Screening and Conversation with Renée Green [NEW TIME AND VENUE]

Saturday, October 28, 2023 at 1:00pm
Ring Family Performing Arts Hall


A screening of ED/HF, a 33 minute video by Renée Green '81, will be followed by a conversation between Green and Associate Director of Visual Arts Benjamin Chaffee ’00, curator of the exhibition No Title: Relays and Relations. Works by Renée Green and Sol LeWitt, which brings together recent artworks by Green and wall drawings by Sol LeWitt (1928-2007), as part of Wesleyan University's Homecoming + Family Weekend. The talk will be followed by a light reception in the Ezra and Cecile Zilkha Gallery. 

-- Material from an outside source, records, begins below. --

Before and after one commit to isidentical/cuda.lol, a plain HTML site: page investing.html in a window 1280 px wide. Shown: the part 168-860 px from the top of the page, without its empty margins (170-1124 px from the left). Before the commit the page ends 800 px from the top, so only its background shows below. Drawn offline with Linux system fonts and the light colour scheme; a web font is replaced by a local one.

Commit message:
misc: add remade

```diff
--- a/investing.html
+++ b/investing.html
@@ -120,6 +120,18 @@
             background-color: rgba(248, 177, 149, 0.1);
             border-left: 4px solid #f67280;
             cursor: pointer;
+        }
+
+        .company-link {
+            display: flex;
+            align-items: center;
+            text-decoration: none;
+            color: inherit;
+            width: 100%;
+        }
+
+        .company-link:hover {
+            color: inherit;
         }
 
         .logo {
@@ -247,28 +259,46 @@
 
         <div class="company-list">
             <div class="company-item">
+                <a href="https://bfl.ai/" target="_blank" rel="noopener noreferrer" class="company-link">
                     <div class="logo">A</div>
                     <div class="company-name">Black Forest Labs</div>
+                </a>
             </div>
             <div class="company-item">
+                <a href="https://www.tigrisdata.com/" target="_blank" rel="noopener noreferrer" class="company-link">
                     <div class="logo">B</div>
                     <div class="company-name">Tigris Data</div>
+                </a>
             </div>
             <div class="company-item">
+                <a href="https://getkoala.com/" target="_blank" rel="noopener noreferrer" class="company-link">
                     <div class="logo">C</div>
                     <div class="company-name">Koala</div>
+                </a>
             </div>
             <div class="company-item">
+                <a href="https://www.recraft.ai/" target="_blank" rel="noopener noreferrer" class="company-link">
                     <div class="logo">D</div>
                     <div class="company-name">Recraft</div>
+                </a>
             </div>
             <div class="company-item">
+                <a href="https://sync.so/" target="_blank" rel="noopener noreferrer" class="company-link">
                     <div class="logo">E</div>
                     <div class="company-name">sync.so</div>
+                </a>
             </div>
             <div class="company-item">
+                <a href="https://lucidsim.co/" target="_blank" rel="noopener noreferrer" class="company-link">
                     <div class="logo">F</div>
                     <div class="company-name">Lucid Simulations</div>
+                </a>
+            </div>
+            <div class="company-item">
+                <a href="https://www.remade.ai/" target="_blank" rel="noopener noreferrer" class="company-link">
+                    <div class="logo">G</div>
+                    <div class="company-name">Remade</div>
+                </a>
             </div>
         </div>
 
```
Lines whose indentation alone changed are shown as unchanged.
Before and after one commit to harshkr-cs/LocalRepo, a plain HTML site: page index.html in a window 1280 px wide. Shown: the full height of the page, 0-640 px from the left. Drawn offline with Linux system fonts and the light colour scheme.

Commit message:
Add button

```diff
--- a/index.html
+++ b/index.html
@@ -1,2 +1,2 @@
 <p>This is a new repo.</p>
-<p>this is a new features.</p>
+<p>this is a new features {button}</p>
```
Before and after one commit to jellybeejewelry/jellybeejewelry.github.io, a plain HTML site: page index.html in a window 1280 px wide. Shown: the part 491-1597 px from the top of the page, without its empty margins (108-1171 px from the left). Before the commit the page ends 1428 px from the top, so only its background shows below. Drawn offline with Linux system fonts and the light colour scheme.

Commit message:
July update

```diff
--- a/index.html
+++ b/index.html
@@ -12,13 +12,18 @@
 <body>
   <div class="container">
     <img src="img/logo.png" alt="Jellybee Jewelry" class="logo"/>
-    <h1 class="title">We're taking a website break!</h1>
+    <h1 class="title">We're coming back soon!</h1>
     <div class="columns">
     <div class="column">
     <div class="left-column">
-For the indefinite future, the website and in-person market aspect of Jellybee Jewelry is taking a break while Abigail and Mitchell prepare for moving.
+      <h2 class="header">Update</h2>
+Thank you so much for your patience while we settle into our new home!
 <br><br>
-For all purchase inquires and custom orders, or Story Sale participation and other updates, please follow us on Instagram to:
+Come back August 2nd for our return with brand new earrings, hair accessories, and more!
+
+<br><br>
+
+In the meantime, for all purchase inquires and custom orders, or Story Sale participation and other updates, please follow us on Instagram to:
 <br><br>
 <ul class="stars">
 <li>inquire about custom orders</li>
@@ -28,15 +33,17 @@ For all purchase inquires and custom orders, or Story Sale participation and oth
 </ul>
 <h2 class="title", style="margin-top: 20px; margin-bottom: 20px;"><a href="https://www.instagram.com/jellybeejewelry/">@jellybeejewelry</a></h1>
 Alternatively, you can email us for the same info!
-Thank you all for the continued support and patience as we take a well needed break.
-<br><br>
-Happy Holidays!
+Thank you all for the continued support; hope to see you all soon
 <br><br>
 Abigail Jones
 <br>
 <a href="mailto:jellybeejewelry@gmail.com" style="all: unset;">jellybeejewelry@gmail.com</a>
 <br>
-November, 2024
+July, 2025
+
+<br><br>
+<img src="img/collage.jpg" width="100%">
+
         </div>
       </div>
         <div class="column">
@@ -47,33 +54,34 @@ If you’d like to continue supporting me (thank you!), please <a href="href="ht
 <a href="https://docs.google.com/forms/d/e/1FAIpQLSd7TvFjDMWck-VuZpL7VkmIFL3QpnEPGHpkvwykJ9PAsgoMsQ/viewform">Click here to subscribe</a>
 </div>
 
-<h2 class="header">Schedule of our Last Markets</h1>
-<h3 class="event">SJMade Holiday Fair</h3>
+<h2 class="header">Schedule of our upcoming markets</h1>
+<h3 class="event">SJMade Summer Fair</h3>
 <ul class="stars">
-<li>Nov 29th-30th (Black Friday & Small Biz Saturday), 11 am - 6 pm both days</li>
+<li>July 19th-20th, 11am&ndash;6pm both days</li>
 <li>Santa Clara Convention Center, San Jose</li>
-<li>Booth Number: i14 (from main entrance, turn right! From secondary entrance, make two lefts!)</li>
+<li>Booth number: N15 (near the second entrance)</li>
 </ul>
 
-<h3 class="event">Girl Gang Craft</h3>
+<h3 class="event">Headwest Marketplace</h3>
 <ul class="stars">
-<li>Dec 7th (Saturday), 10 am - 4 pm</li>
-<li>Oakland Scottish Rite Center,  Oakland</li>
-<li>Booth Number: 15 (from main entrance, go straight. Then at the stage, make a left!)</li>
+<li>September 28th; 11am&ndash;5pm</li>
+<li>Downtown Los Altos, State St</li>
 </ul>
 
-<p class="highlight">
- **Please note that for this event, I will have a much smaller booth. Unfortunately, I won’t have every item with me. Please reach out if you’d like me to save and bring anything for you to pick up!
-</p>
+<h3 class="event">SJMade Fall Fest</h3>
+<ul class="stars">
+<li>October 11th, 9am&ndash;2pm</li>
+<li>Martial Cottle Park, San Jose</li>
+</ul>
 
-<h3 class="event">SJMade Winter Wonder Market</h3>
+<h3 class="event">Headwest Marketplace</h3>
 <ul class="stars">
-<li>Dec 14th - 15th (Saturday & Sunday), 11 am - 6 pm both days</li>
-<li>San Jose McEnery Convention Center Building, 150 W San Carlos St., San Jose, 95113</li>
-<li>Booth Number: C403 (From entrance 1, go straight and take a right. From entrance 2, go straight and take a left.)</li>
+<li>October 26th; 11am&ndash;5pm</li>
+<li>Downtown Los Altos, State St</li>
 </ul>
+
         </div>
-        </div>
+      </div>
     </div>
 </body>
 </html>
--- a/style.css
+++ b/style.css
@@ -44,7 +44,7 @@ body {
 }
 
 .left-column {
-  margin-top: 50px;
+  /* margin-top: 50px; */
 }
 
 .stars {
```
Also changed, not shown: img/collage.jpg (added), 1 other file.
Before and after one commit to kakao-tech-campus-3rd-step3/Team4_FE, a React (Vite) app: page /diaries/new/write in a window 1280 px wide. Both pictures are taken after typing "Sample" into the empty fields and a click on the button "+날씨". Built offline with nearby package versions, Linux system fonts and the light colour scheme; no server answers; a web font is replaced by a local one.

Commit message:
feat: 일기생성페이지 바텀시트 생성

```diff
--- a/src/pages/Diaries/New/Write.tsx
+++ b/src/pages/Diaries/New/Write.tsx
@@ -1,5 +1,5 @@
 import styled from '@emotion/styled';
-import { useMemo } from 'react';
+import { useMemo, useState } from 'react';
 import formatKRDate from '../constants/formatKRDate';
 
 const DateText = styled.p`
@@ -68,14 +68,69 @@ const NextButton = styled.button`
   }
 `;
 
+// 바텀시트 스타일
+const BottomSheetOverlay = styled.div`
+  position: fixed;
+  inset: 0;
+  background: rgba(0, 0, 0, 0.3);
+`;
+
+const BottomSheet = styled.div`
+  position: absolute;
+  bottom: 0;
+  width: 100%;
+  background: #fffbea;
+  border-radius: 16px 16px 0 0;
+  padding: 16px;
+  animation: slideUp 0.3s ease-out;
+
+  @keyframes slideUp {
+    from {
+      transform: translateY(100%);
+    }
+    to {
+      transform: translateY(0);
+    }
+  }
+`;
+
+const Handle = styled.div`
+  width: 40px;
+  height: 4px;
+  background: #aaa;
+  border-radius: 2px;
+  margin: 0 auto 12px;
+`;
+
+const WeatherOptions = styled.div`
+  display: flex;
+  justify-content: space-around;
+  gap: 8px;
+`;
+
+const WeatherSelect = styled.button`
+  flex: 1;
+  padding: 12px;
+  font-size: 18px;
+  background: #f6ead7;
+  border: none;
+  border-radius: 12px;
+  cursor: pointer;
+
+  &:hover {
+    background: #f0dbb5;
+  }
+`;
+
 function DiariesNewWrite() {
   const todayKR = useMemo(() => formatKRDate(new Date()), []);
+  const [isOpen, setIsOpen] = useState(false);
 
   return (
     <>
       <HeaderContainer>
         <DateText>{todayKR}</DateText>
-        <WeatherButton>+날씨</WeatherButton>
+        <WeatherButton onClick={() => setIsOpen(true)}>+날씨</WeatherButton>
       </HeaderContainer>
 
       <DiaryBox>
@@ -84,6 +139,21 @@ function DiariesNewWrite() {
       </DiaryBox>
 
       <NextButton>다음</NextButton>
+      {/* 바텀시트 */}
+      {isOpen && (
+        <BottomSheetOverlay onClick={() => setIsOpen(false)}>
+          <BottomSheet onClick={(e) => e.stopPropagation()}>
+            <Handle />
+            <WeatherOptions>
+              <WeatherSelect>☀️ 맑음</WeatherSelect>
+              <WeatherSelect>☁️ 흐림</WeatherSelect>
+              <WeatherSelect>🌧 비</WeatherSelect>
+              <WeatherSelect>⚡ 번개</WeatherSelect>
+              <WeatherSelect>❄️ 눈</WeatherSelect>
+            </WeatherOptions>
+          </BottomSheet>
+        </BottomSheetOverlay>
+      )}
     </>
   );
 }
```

As a student at Wesleyan, Green participated in a course taught by Professor of Art History Emeritus John Paoletti that focused on LeWitt’s art collection, which resulted in the exhibition No Title: The Collection of Sol LeWitt in the Davison Art Center (October 21 through December 20, 1981). Describing this experience as a seminal moment in her experience as an emerging artist, Green is also interested in what similar acts of aesthetic exchange and support could be offered to younger artists today, thereby relaying the transmission of conceptualism in new directions. The exhibition will feature works from across Green's career including a newly-created Space Poem #9, and three wall drawings by LeWitt, two of which will be installed by current Wesleyan students. Elements of the exhibition will also be on display in the second floor lobby of the gallery, the Center for the Arts office, in the Wesleyan Library located at 252 Church Street in Middletown, and online.

For more information about related events, please visit the Ezra and Cecile Zilkha Gallery website.

ED/HF was previously streamed online from September through November 2020 as part of the exhibition "A SCULPTURE, A FILM & SIX VIDEOS." Green breaks down timelines of all magnitudes: modernist progress narratives, art historical canons, and lifespans. In her video ED/HF (2017), Green foregrounds the life and memory of her friend and collaborator Harun Farocki. With the tenor of a contemporary installation, ED/HF functions as a memorial, of sorts, both lifting Farocki’s life out of distant memory into the present, and creating a dialogue between two friends. Green, who calls the piece “a film as a conversation,” says that she “wanted it to be blurry.” The video oscillates between different voices and conceptual anchors: America and Germania, institutions and individuals, and distance and intimacy. Green’s scholarly enterprises are united with creative expression as both artists examine the impact of migration and displacement on their respective practices. The blurring in Green’s video best articulates the lack of precision that emerges when trying to piece together someone’s life. Reviewing materials and memories to build a portrait of a lost collaborator is always evolving and always incomplete.

Image: Renée Green. ED/HF, 2017. Film still. Courtesy of the artist, FAM, and Bortolami Gallery, New York.